LEXINGTON, Ohio – For Charlie Kimball, Sunday’s victory in the Honda Indy 200 at Mid-Ohio was all about “the journey.”
Diagnosed with diabetes in 2007, Kimball never let that physical condition keep him from his dream of competing in racing. After a solid but unspectacular career in the Firestone Indy Lights Series he earned a ride in the IZOD IndyCar Series when team owner Chip Ganassi decided to expand from a two-car team to four-car operation in 2011.
Graham Rahal was the star attraction of the second team and Kimball was considered an after-thought – overlooked by many race fans. With Novo Nordisk Flex-Pens as his sponsor – an insulin delivery system – Kimball was considered a spokesperson for diabetes that happened to drive an IndyCar.
On Sunday, he became an IndyCar winner who happens to have diabetes.
Kimball’s team came up with a brilliant strategy for the race, thanks to team engineer Brad Goldberg of making it a three-stop race but getting out in front of the field far enough to maintain the lead. The other Ganassi drivers – four-time Mid-Ohio winner Scott Dixon and 2010 Mid-Ohio winner Dario Franchitti – also attempted the same strategy.
It worked for Kimball but not for the others. Dixon finished outside of the top-five at Mid-Ohio for the first time in his IndyCar career in seventh place. Franchitti’s team got out of the fuel-saving strategy and that allowed him to finally race with speed rather than trying to save fuel.
Goldberg saw the frontrunners going slow, waited to see gap on timing and scoring that would allow Kimball to get out to a gap.
“Then I called it,” Goldberg said of Kimball’s first pit stop on lap 19. “And the guy behind the wheel, that’s the end. I know he has taken some criticism in the past, but today he showed what he can really do.”
Kimball was able to make the strategy work by building large leads before pitting again on Lap 42, which got him just behind the leader, Simon Pagenaud. When Kimball made his final pit stop on lap 65, he put on the Firestone Reds (faster compound tires that are less durable) and once again returned to the race behind Pagenaud.
Not for long, however.

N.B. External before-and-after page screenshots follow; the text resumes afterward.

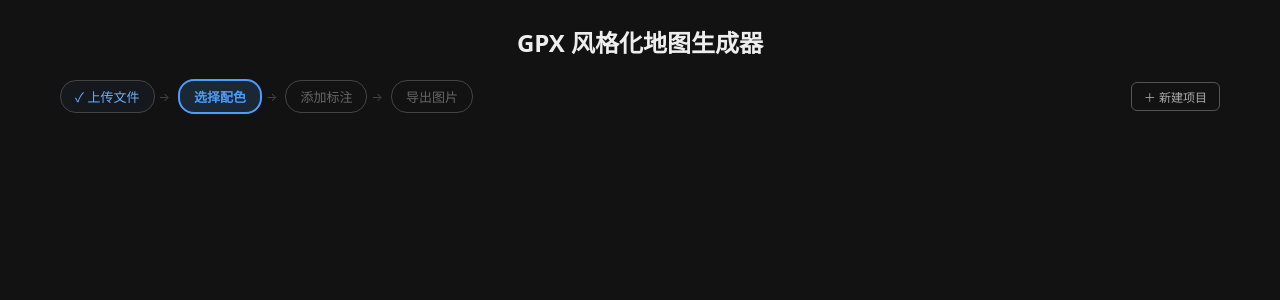
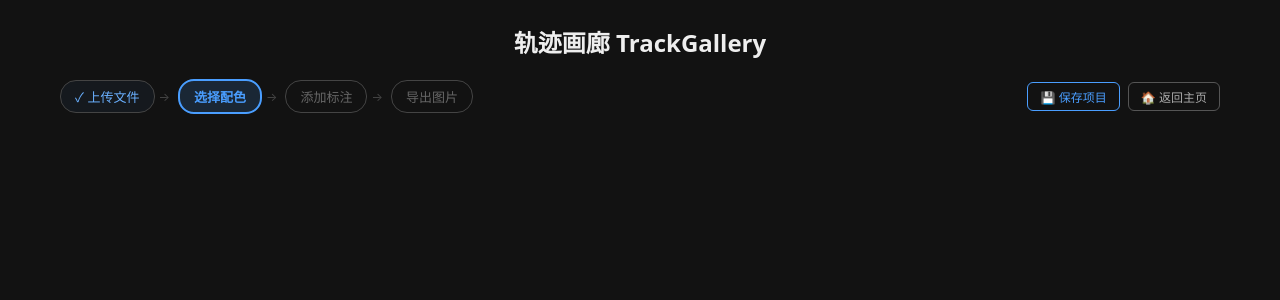
Before and after one commit to Summerdodesign/TrackGallery, a React (Vite) app: page / in a window 1280 px wide. Both pictures are taken after a click on the button "选择配色". Shown: the top 300 px of the page. Built offline with nearby package versions, Linux system fonts and the light colour scheme.

Commit message:
v1.4 - 轨迹画廊 TrackGallery：保存项目、返回主页按钮

```diff
--- a/index.html
+++ b/index.html
@@ -4,7 +4,7 @@
     <meta charset="UTF-8" />
     <link rel="icon" type="image/svg+xml" href="/favicon.svg" />
     <meta name="viewport" content="width=device-width, initial-scale=1.0" />
-    <title>kiro-</title>
+    <title>轨迹画廊 TrackGallery</title>
   </head>
   <body>
     <div id="root"></div>
--- a/src/App.tsx
+++ b/src/App.tsx
@@ -347,6 +347,7 @@ export default function App() {
 
   const handleLoadHistory = useCallback((item: HistoryItem) => {
     bboxRef.current = null;
+    setCurrentProjectId(item.id);
     setState({
       step: 'colorScheme',
       gpxFile: null,
@@ -366,23 +367,61 @@ export default function App() {
     setHistory(prev => prev.filter(h => h.id !== id));
   }, []);
 
+  const [currentProjectId, setCurrentProjectId] = useState<string | null>(null);
+
+  const handleSaveProject = useCallback(() => {
+    if (!state.trackData || !canvasRef.current) return;
+    const thumbnail = canvasRef.current.toDataURL('image/png', 0.3);
+    const id = currentProjectId || Date.now().toString();
+    const item: HistoryItem = {
+      id,
+      name: state.trackData.name || 'GPX 轨迹',
+      thumbnail,
+      trackData: state.trackData,
+      colorScheme: state.colorScheme,
+      annotations: state.annotations,
+      geoFeatures: state.geoFeatures,
+    };
+    setHistory(prev => {
+      const filtered = prev.filter(h => h.id !== id);
+      return [item, ...filtered];
+    });
+    setCurrentProjectId(id);
+  }, [state.trackData, state.colorScheme, state.annotations, state.geoFeatures, currentProjectId]);
+
+  const handleGoHome = useCallback(() => {
+    // Save current project first, then go to upload
+    handleSaveProject();
+    setState(initialState);
+    bboxRef.current = null;
+    setCurrentProjectId(null);
+  }, [handleSaveProject]);
+
   const stats = state.trackData ? calculateRouteStats(state.trackData) : null;
 
   return (
     <div style={containerStyle}>
       <header style={headerStyle}>
-        <h1 style={titleStyle}>GPX 风格化地图生成器</h1>
+        <h1 style={titleStyle}>轨迹画廊 TrackGallery</h1>
       </header>
 
       <div style={{ display: 'flex', alignItems: 'center', justifyContent: 'space-between' }}>
         <StepFlow currentStep={state.step} onStepChange={handleStepChange} />
         {state.step !== 'upload' && (
-          <button onClick={handleContinueUpload} style={{
-            padding: '5px 12px', borderRadius: 6, border: '1px solid #555',
-            background: 'transparent', color: '#aaa', fontSize: 12, cursor: 'pointer', whiteSpace: 'nowrap',
-          }}>
-            ＋ 新建项目
-          </button>
+          <div style={{ display: 'flex', gap: 8 }}>
+            <button onClick={handleSaveProject} style={{
+              padding: '5px 12px', borderRadius: 6, border: '1px solid #4a9eff',
+              background: 'transparent', color: '#4a9eff', fontSize: 12, cursor: 'pointer', whiteSpace: 'nowrap',
+            }}>
+              💾 保存项目
+            </button>
+            <button onClick={handleGoHome} style={{
+              padding: '5px 12px', borderRadius: 6, border: '1px solid #555',
+              background: 'transparent', color: '#aaa', fontSize: 12, cursor: 'pointer', whiteSpace: 'nowrap',
+            }}>
+              🏠 返回主页
+            </button>
+          </div>
         )}
       </div>
 
```
Also changed, not shown: 1 other file (tests, documents, lock files or other folders).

Pagenaud would pit for the final time on lap 72 for four red tires and fuel and he returned to the track just in front of Kimball.
Kimball went wide in turn one but was unable to make the pass but his dogged determination persevered when he passed Pagenaud in the Esses between turns four and five.
Kimball sped away to score his first career win after leading a career high 46 laps. Victory No. 1 came in his 45th career IndyCar Series start.
“We were pretty clear in the race meeting, and I was maybe getting a little frustrated because I knew that if it came down to fuel mileage, I don’t know that there’s anyone better in the business than Mr. Dixon at saving fuel and running fast laps, and I don’t think I could have hit the fuel numbers he was hitting and do the lap times he was doing,” Kimball said. “So when they said, all right, we are going to a three‑stop, get us while you can, I immediately came back on the switches and from running lean to sort of drop the hammer, get right up behind Scott, our window open, and they pitted. I knew when they came out, came out in clean air, I had to run qualifying laps that whole stint. They were giving me lap time targets and I was doing everything I can to be better than that, because I knew the car was that good.
“They could start to see that I think during the middle of that second stint, but the car was just so good, they were giving me a lap time number, and I just had to keep it clean. I had a couple of moments I tried to throw it away, a couple of mistakes, but some of that was in traffic, some of that was just running on the ragged edge to get the gaps I needed to.”
Because the early pace of the race was not as fast as Kimball’s crew anticipated, that is when the early pit stop strategy which allowed Kimball to race full throttle while the others attempted to conserve fuel was the path to victory.
“We sort of talked about it, we thought we were probably going to go that way depending on how the other guys ‑‑ what the other guys looked like,” Kimball recalled. “We actually expected the Top‑five or six to run like rabbits, run out hard, and then if they got a yellow, back into a two‑stop strategy. But then when it looked like everyone was trying to make the mileage for a two‑stop race, we thought, all right, we’ve got the pace here. And on the stand I could run with Dixon pretty decently, getting decent mileage, but not good enough.
“So that I that we knew if we could get clean air ‑‑ and I think that’s kind of what they were waiting for on the stand. We were not committed to it, until he saw what the guys up front were doing and where that first stop would put us. If it put us in clean air, he was going to commit to it and we were going to get after it.”
In Saturday morning’s practice session, Kimball crashed the car but his team was able to prepare a car that qualified fifth and capable of winning on race day.
Kimball finished 5.533 seconds ahead of Pagenaud and won at an average speed of 117.825 miles per hour. Franchitti finished third to give Honda a Podium Sweep with the top three positions.